For an alcoholic version, add between ½ cup and 1 cup of bourbon or rum to the yolk mixture before you add it to the beaten whites. You can also add a mixture of bourbon and brandy.
5 tablespoons sugar
2 cups whole milk, heated until it just comes to the boil
½ cup whipping cream, whipped to soft peaks with 1 tablespoon sugar
Beat the eggs with the 5 tablespoons sugar until the mixture is thick and lemon-colored. Keep beating the mixture and slowly add ¼ cup of the heated milk. Transfer the mixture to a small heavy-bottomed saucepan. Whisking all the time, slowly add the rest of the hot milk. Cook over medium low heat, stirring all the time, until the custard measures at least 160 degrees F on a candy thermometer. (That’s hot enough to kill the harmful bacteria – you can go to 170 without difficulty, but the mixture might start to curdle at 180). The foam on the top will be mostly gone. Immediately take the mixture off the heat and strain it through a fine strainer. Chill the mixture, then fold in the whipped cream.

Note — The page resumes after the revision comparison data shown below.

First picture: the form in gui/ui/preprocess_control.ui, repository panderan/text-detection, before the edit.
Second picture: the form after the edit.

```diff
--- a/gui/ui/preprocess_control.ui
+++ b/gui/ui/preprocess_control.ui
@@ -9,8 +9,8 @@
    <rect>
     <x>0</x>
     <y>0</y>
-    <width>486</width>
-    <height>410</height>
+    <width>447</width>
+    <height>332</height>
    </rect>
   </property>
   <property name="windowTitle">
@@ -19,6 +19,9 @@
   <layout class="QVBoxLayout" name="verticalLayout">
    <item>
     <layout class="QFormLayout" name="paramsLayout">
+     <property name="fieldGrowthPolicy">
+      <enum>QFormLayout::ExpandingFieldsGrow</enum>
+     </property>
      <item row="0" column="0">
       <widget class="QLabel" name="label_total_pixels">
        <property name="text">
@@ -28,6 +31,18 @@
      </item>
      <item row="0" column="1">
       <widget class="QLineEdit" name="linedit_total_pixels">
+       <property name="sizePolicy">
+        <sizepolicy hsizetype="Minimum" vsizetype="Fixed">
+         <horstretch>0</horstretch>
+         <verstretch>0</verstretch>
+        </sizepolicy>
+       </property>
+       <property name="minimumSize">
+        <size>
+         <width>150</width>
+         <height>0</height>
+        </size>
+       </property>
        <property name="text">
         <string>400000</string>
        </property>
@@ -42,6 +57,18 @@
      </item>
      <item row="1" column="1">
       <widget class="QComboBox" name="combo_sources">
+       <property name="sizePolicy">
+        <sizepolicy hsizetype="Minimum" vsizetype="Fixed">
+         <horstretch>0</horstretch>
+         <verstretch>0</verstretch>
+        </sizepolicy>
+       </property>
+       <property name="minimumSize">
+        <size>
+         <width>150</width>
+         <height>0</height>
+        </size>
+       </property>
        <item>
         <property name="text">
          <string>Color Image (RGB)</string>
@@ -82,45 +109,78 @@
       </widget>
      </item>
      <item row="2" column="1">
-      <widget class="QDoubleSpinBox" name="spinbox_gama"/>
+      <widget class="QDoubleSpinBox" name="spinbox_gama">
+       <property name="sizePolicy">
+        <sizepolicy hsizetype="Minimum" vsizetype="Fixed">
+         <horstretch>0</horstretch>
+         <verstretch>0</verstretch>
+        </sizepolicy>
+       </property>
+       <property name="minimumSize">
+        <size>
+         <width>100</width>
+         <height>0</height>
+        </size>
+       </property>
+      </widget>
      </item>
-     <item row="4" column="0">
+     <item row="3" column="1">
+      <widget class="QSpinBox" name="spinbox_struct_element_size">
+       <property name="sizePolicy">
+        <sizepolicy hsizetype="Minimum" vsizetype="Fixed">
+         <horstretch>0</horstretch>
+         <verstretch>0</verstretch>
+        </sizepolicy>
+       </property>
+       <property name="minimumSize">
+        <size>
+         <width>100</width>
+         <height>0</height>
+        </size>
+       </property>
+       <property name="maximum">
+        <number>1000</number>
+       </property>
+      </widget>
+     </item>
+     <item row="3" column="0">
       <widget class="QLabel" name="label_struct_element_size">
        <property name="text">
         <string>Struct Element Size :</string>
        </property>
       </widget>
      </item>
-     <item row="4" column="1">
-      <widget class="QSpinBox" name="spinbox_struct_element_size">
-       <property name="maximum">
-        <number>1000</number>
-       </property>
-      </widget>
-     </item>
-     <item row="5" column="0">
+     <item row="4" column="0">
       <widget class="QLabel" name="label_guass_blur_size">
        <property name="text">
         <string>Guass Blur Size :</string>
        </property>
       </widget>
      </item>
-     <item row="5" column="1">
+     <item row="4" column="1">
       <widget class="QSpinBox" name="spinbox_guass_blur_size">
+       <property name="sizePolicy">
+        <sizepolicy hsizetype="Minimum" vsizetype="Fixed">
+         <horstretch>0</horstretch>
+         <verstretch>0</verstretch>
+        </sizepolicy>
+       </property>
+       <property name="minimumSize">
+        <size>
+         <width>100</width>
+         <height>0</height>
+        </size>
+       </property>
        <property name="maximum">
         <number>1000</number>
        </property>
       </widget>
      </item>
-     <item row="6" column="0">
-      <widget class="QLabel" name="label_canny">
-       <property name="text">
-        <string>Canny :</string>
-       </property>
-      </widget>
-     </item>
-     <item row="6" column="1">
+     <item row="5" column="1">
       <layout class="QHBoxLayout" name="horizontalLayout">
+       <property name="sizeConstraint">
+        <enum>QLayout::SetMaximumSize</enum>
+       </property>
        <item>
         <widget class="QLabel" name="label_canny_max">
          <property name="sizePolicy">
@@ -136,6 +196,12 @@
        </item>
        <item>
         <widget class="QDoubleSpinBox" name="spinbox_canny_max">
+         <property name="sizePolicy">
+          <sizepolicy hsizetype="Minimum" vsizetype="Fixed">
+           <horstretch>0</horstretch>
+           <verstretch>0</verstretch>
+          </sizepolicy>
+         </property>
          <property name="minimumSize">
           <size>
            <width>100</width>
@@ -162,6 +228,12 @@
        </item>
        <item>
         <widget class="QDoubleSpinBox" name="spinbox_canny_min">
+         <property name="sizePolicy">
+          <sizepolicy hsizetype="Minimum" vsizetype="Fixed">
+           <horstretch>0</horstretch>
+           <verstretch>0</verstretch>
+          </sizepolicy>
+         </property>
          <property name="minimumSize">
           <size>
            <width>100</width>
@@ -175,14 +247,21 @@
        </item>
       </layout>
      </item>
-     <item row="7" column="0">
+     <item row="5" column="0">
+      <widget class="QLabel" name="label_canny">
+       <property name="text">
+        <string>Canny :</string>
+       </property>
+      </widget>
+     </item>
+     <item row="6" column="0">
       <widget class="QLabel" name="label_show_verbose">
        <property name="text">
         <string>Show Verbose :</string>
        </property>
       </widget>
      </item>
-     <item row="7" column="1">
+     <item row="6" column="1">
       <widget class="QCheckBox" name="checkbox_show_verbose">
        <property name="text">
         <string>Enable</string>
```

Top with freshly-grated nutmeg.
For an alcoholic version, stir ½ cup brandy and 2 tablespoons rum into the cooled egg mixture before you fold in the whipped cream.